Study finds the secret ingredient to academic success
A large new study pinpoints a technique to achieving better grades and success in life.
- A growth mindset could help students do better in school, finds a new study.
- 12,000 students were encouraged to grow intellectual abilities and take more challenging courses.
- Graduating high school is linked to better health and financial success.
What one factor is responsible for getting good grades? Of course, there's hard work, and having an engaging and qualified teacher. A well-designed curriculum is also important. But there's another approach that can make a difference, finds a large new National Study of Learning Mindsets. Instilling a growth mindset can make a quick and lasting difference, discovered the scientists.
The national study looked at 12,000 ninth graders from 65 public high schools around the United States. The researchers saw that a helpful intervention can be made to encourage a growth mindset, the belief that intellectual abilities are not fixed solely by genetics but can be developed. You can essentially become smart.
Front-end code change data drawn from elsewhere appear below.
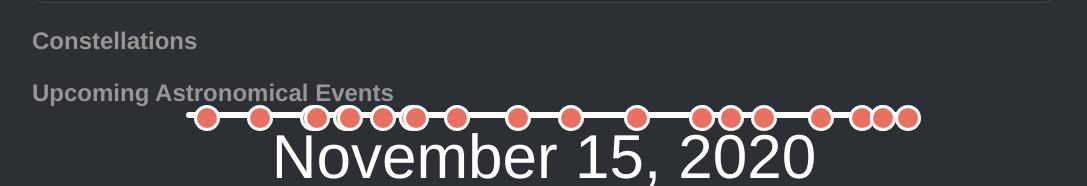
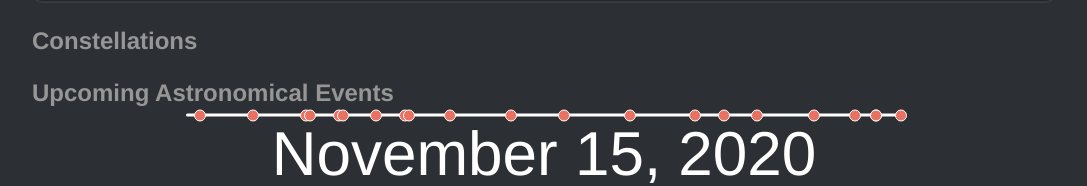
Before and after one commit to HaPham28/Stargazer, a website built with webpack: page src/index.html in a window 1280 px wide. Shown: the part 2842-3028 px from the top of the page, without its empty margins (96-1183 px from the left). Built offline with nearby package versions, Linux system fonts and the light colour scheme.

Commit message:
changed astro timeline css

```diff
--- a/src/astroTimeline.css
+++ b/src/astroTimeline.css
@@ -6,12 +6,12 @@
 }
 
 #astro-line {
-  height: 6px;
+  height: 3px;
   width: 70%;
   background: white;
   border-radius: 5px;
   margin: auto;
-  top: 50%;
+  top: 50% + 50px;
   transform: translateY(-50%);
   position: relative;
 }
@@ -20,7 +20,7 @@
   display: none;
   width: 70%;
   margin: auto;
-  margin-top: 25%;
+  margin-top: 65%;
   text-align: center;
   color: white;
 }
@@ -35,24 +35,24 @@
 }
 
 .astro-circle {
-  width: 20px;
-  height: 20px;
+  width: 10px;
+  height: 10px;
   background: #e97162;
-  border-radius: 15px;
+  border-radius: 10px;
   position: absolute;
-  top: -7px;
-  border: 3px solid white;
+  top: -4px;
+  border: 1px solid white;
   cursor: pointer;
 }
 .astro-circle:before {
   content: '';
-  width: 10px;
-  height: 10px;
-  background: white;
+  width: 12px;
+  height: 12px;
+  background: rgb(255, 204, 170);
   position: absolute;
   border-radius: 100%;
-  top: 2px;
-  left: 2px;
+  top: 0px;
+  left: -1px;
   display: none;
 }
 .astro-circle .popupSpan {
```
Such a mindset can lead to success not just in high school, which 20% of American students don't finish on time, but college and in all aspects of life.
Finishing high school on time is important because not doing so can lead to a host of related issues, like an increased risk of poverty, bad health and early death.
David Yeager, the lead author of the study and an associate professor of psychology at The University of Texas at Austin, said that their research "cemented a striking finding" from previous studies which showed that a brief intervention can affect the grades of teens months later, setting them up for greater achievements.
Interestingly, the study also demonstrated that "higher-achieving students don't get higher grades after the program, but they are more likely to take harder classes that set them up for long-term success," explained Yeager.
The researchers conducted two 25-minute online sessions at the beginning of high school and found that a whole spectrum fo students, from lower to higher-achieving could benefit from the program. The lower-achieving students improved their grades by 0.1 grade points in core subjects like math, English, social studies and science. The program also decreased the amount of students with a D or F average in the courses by 5%.
The intervention also succeeded in growing the number of 10th-grade students who took Algebra II or higher by 3% among both the students who were doing poorly and the high achievers.
Yeager noted that these effects are "substantial when compared to the most successful large-scale, lengthy and rigorously evaluated interventions with adolescents in the educational research literature."
He also pointed out that while the program works and has a low cost to implement, the growth mindset is not "a magic bullet". Its effectiveness depends on the particular circumstances of each school.
"A mindset intervention is like planting a seed; it grows to fruition in fertile soil, said Yeager.
Medium- and low-performing schools that applied the growth mindset intervention, steering students to take on more challenging courses, saw low achievers improve their grades by 0.15 grade points in core subjects while performance in STEM courses went up 0.17 points.
You can read the study published in Nature.
From computer hacking to biohacking, Dave Asprey has embarked on a quest to reverse the aging process.
- As a teenager, founder of Bulletproof, Dave Asprey, began experiencing health issues that typically plague older adults.
- After surrounding himself with anti-aging researchers and scientists, he discovered the tools of biohacking could dramatically change his life and improve his health.
- He's now confident he'll live to at least 180 years old. "It turns out that those tools that make older people young make younger people kick ass," he says.
French newspapers report that the trial hasn't lived up to expectations.
- The French government initially invested in a rural solar roadway in 2016.
- French newspapers report that the trial hasn't lived up to expectations.
- Solar panel "paved" roadways are proving to be inefficient and too expensive.
A new study estimated the untapped potential of wind energy across Europe.
- A new report calculated how much electricity Europe could generate if it built onshore wind farms on all of its exploitable land.
- The results indicated that European onshore wind farms could supply the whole world with electricity from now until 2050.
- Wind farms come with a few complications, but the researchers noted that their study was meant to highlight the untapped potential of the renewable energy source in Europe.